**Exercise description**
Keep to one stretch of the data below, the lines from the one with "102 – Chemikalienschrank').first().id" up to and including the one with "antwort = c.get(pfad)", and return that stretch exactly.
Given data Start Marker
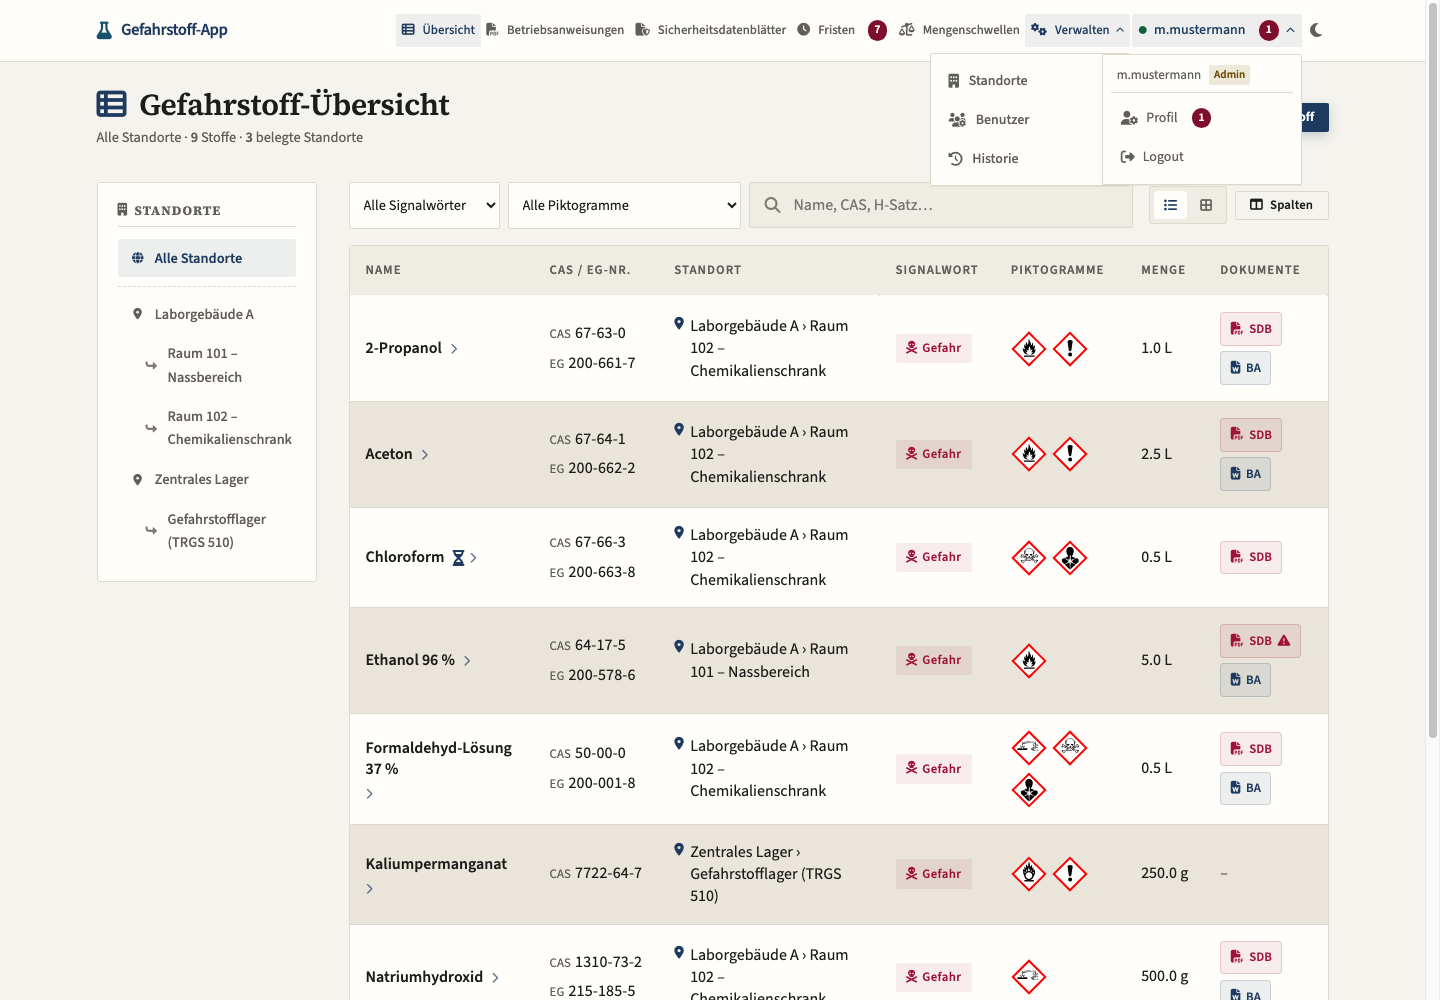
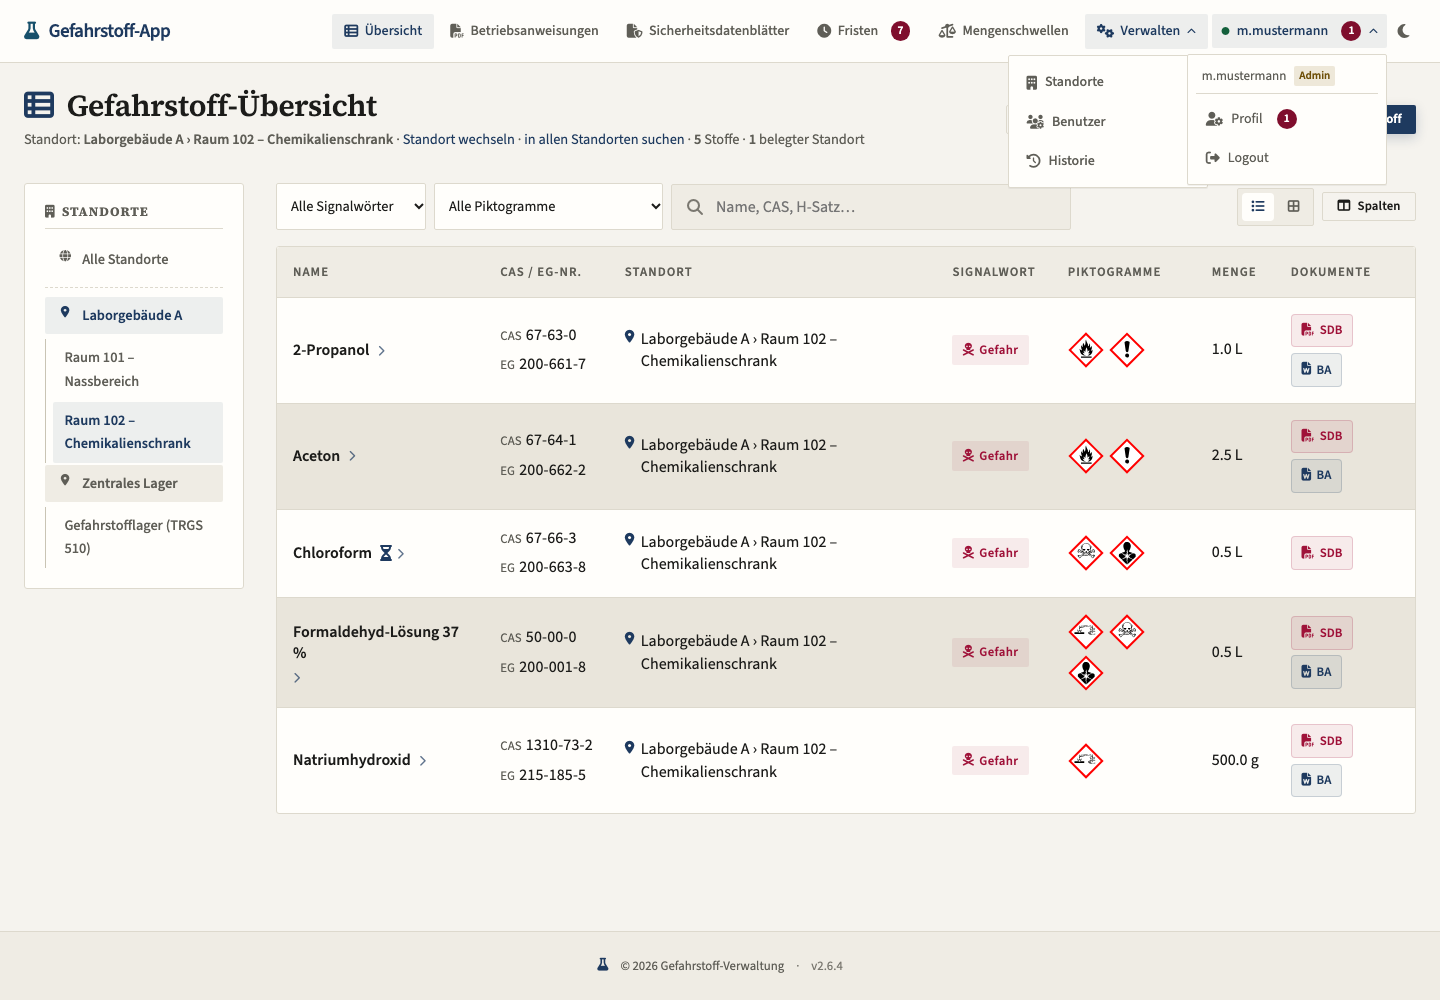
docs(handbuch): Bilder zur Standortansicht, Suche und Druck neu erzeugt
- 01-dashboard zeigt jetzt die Standortansicht (vorher die Gesamtliste)
- neu: 01-standortauswahl, 07-suche (drei Treffer aus zwei Standorten),
  08-verzeichnis-druck
- HANDBUCH bindet die drei neuen Bilder in 3.2, 3.4 und 3.5 ein
- werkzeuge/handbuchbilder.py: Standort-ID im Pfad, neue Seiten mit
  Bildhoehen, FLASK_SECRET_KEY als Wegwerfwert (die App bricht ohne ihn
  beim Import ab), veralteter Chloroform-Kommentar richtiggestellt

diff --git a/werkzeuge/handbuchbilder.py b/werkzeuge/handbuchbilder.py
@@ -43,15 +43,24 @@ CHROME = os.environ.get(
 # (Name, Kürzel, Breite, Höhe, eingeloggt, Menüs offen)
 SEITEN = [
     ('00-login', '/login', 1440, 760, False, False),
-    ('01-dashboard', '/', 1440, 1000, True, False),
+    # Seit v3.45 ist der Einstieg die Standortauswahl; '/' leitet weiter.
+    ('01-standortauswahl', '/standorte', 1440, 820, True, False),
+    # Die Standortansicht ersetzt das fruehere Dashboard (ein Standort
+    # statt des ganzen Verzeichnisses).
+    ('01-dashboard', '@raum102', 1440, 1000, True, False),
     # Für Abschnitt 3.1 des Handbuchs: beide Aufklappmenüs der Leiste offen,
     # sonst sind Standorte, Benutzer, Historie, Profil und Logout auf keinem Bild.
-    ('01b-dashboard-menue', '/', 1440, 1000, True, True),
+    ('01b-dashboard-menue', '@raum102', 1440, 1000, True, True),
     ('02-gefahrstoff-anlegen', '/add', 1440, 1700, True, False),
     ('03-gefahrstoff-detail', '@aceton', 1440, 1000, True, False),
     ('04-fristen', '/fristen', 1440, 900, True, False),
     ('05-schrank-aushang', '@lager/print', 1440, 1150, True, False),
     ('06-betriebsanweisung', '@aceton/ba', 1440, 1250, True, False),
+    # Suche ueber alle Standorte: H314 trifft Natriumhydroxid (Raum 102) und
+    # Salzsaeure (zentrales Lager) - so ist die Standortspalte sinnvoll belegt.
+    ('07-suche', '/suche?q=H314', 1440, 700, True, False),
+    # Gedrucktes Gesamtverzeichnis: Titel, Inhalt, erster Standort.
+    ('08-verzeichnis-druck', '/verzeichnis/druck', 1440, 1150, True, False),
 ]
 
 
@@ -66,6 +75,10 @@ def instanz_laden():
     """
     daten = tempfile.mkdtemp(prefix='gsv-handbuch-')
     os.environ['APP_DATA_DIR'] = daten
+    # Die Anwendung hat keinen Rueckfallwert fuer den Sitzungsschluessel und
+    # bricht beim Import ab, wenn er fehlt (seit der Haertung im Betrieb).
+    # Fur die Aufnahmen genuegt ein Wegwerfwert.
+    os.environ.setdefault('FLASK_SECRET_KEY', 'handbuch-bilder-only-key')
     sys.path.insert(0, REPO)
 
     import main as m
@@ -164,7 +177,8 @@ def daten_anlegen(m, daten):
                              menge=250.0, mengeneinheit='g',
                              unterbereich_id=lager510.id, user_id=chef.id))
 
-        # CMR-Stoff: wartet auf Freigabe und ist deshalb nicht sichtbar
+        # CMR-Stoff: wartet auf Freigabe. Der Administrator sieht ihn
+        # (seit v3.24), deshalb steht er mit Sanduhr auf dem Bild.
         db.add(m.Gefahrstoff(name='Chloroform', cas_nummer='67-66-3',
                              eg_nummer='200-663-8', signalwort='Gefahr',
                              piktogramme='GHS06,GHS08',
@@ -209,23 +223,26 @@ def daten_anlegen(m, daten):
         aceton_id = aceton.id
         lager_id = m.Unterbereich.query.filter_by(
             name='Gefahrstofflager (TRGS 510)').first().id
+        raum102_id = m.Unterbereich.query.filter_by(
+            name='Raum 102 – Chemikalienschrank').first().id
         print(f"Beispieldaten: {m.Gefahrstoff.query.count()} Gefahrstoffe, "
               f"{m.Bereich.query.count()} Bereiche, "
               f"{m.Unterbereich.query.count()} Standorte")
 
-    return aceton_id, lager_id
+    return aceton_id, lager_id, raum102_id
 
 
-def pfad_aufloesen(kuerzel, aceton_id, lager_id):
+def pfad_aufloesen(kuerzel, aceton_id, lager_id, raum102_id):
     """Ersetzt die Platzhalter in SEITEN durch echte Adressen."""
     return {
         '@aceton': f'/view/{aceton_id}',
         '@aceton/ba': f'/gefahrstoff/{aceton_id}/betriebsanweisung',
         '@lager/print': f'/location/{lager_id}/print',
+        '@raum102': f'/standort/{raum102_id}',
     }.get(kuerzel, kuerzel)
 
 
-def aufnahmen_machen(m, aceton_id, lager_id, arbeitsverzeichnis):
+def aufnahmen_machen(m, aceton_id, lager_id, raum102_id, arbeitsverzeichnis):
     """Rendert die Seiten und lässt Chrome Aufnahmen machen."""
     client = m.app.test_client()
     client.post('/login',
@@ -234,7 +251,7 @@ def aufnahmen_machen(m, aceton_id, lager_id, arbeitsverzeichnis):
 
     os.makedirs(ZIEL, exist_ok=True)
     for name, kuerzel, breite, hoehe, eingeloggt, menues_offen in SEITEN:
-        pfad = pfad_aufloesen(kuerzel, aceton_id, lager_id)
+        pfad = pfad_aufloesen(kuerzel, aceton_id, lager_id, raum102_id)
         c = client if eingeloggt else m.app.test_client()
         antwort = c.get(pfad)
         if antwort.status_code != 200:
@@ -285,8 +302,8 @@ def main():
     m, daten = instanz_laden()
     arbeitsverzeichnis = tempfile.mkdtemp(prefix='gsv-handbuch-html-')
     print(f"Isolierte Instanz unter {daten}")
-    aceton_id, lager_id = daten_anlegen(m, daten)
-    aufnahmen_machen(m, aceton_id, lager_id, arbeitsverzeichnis)
+    aceton_id, lager_id, raum102_id = daten_anlegen(m, daten)
+    aufnahmen_machen(m, aceton_id, lager_id, raum102_id, arbeitsverzeichnis)
     print(f"\nFertig. Bilder in {ZIEL}")
     print("PDF neu erzeugen: siehe Kopf von handbuch-druck.css")
 

diff --git a/HANDBUCH.md b/HANDBUCH.md
@@ -106,6 +106,8 @@ Was beim Aufruf passiert:
 * Beim ersten Aufruf, oder wenn die Berechtigung für den gemerkten Standort
   entfallen ist, erscheint die **Standortauswahl**.
 
+![Standortauswahl](handbuch-bilder/01-standortauswahl.png)
+
 Die Standortauswahl listet alle Standorte, die Sie sehen dürfen, nach Bereichen
 gruppiert. Je Zeile stehen die Zahl der Gefahrstoffe (einschließlich der
 Unter-Standorte) und, falls zutreffend, die Marke **Mengenschwelle**. Von hier
@@ -130,6 +132,8 @@ führen zwei Knöpfe weiter: **Stoff suchen** und **Verzeichnis drucken**.
 
 ### 3.4 Suche über alle Standorte
 
+![Suche über alle Standorte](handbuch-bilder/07-suche.png)
+
 Das Suchfeld in der Standortansicht findet nur, was gerade angezeigt wird. Für
 die Frage „wo liegt Aceton" gibt es **Übersicht → Stoff suchen** (`/suche`):
 
@@ -142,6 +146,8 @@ die Frage „wo liegt Aceton" gibt es **Übersicht → Stoff suchen** (`/suche`)
   nehmen Sie einen genaueren Suchbegriff oder das gedruckte Verzeichnis.
 
 ### 3.5 Verzeichnis drucken
+
+![Gesamtverzeichnis drucken](handbuch-bilder/08-verzeichnis-druck.png)
 
 **Übersicht → Verzeichnis drucken** (`/verzeichnis/druck`) erzeugt das
 **vollständige** Gefahrstoffverzeichnis als Druckseite:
Given data End Marker
**Answer space**
+            name='Raum 102 – Chemikalienschrank').first().id
         print(f"Beispieldaten: {m.Gefahrstoff.query.count()} Gefahrstoffe, "
               f"{m.Bereich.query.count()} Bereiche, "
               f"{m.Unterbereich.query.count()} Standorte")
 
-    return aceton_id, lager_id
+    return aceton_id, lager_id, raum102_id
 
 
-def pfad_aufloesen(kuerzel, aceton_id, lager_id):
+def pfad_aufloesen(kuerzel, aceton_id, lager_id, raum102_id):
     """Ersetzt die Platzhalter in SEITEN durch echte Adressen."""
     return {
         '@aceton': f'/view/{aceton_id}',
         '@aceton/ba': f'/gefahrstoff/{aceton_id}/betriebsanweisung',
         '@lager/print': f'/location/{lager_id}/print',
+        '@raum102': f'/standort/{raum102_id}',
     }.get(kuerzel, kuerzel)
 
 
-def aufnahmen_machen(m, aceton_id, lager_id, arbeitsverzeichnis):
+def aufnahmen_machen(m, aceton_id, lager_id, raum102_id, arbeitsverzeichnis):
     """Rendert die Seiten und lässt Chrome Aufnahmen machen."""
     client = m.app.test_client()
     client.post('/login',
@@ -234,7 +251,7 @@ def aufnahmen_machen(m, aceton_id, lager_id, arbeitsverzeichnis):
 
     os.makedirs(ZIEL, exist_ok=True)
     for name, kuerzel, breite, hoehe, eingeloggt, menues_offen in SEITEN:
-        pfad = pfad_aufloesen(kuerzel, aceton_id, lager_id)
+        pfad = pfad_aufloesen(kuerzel, aceton_id, lager_id, raum102_id)
         c = client if eingeloggt else m.app.test_client()
         antwort = c.get(pfad)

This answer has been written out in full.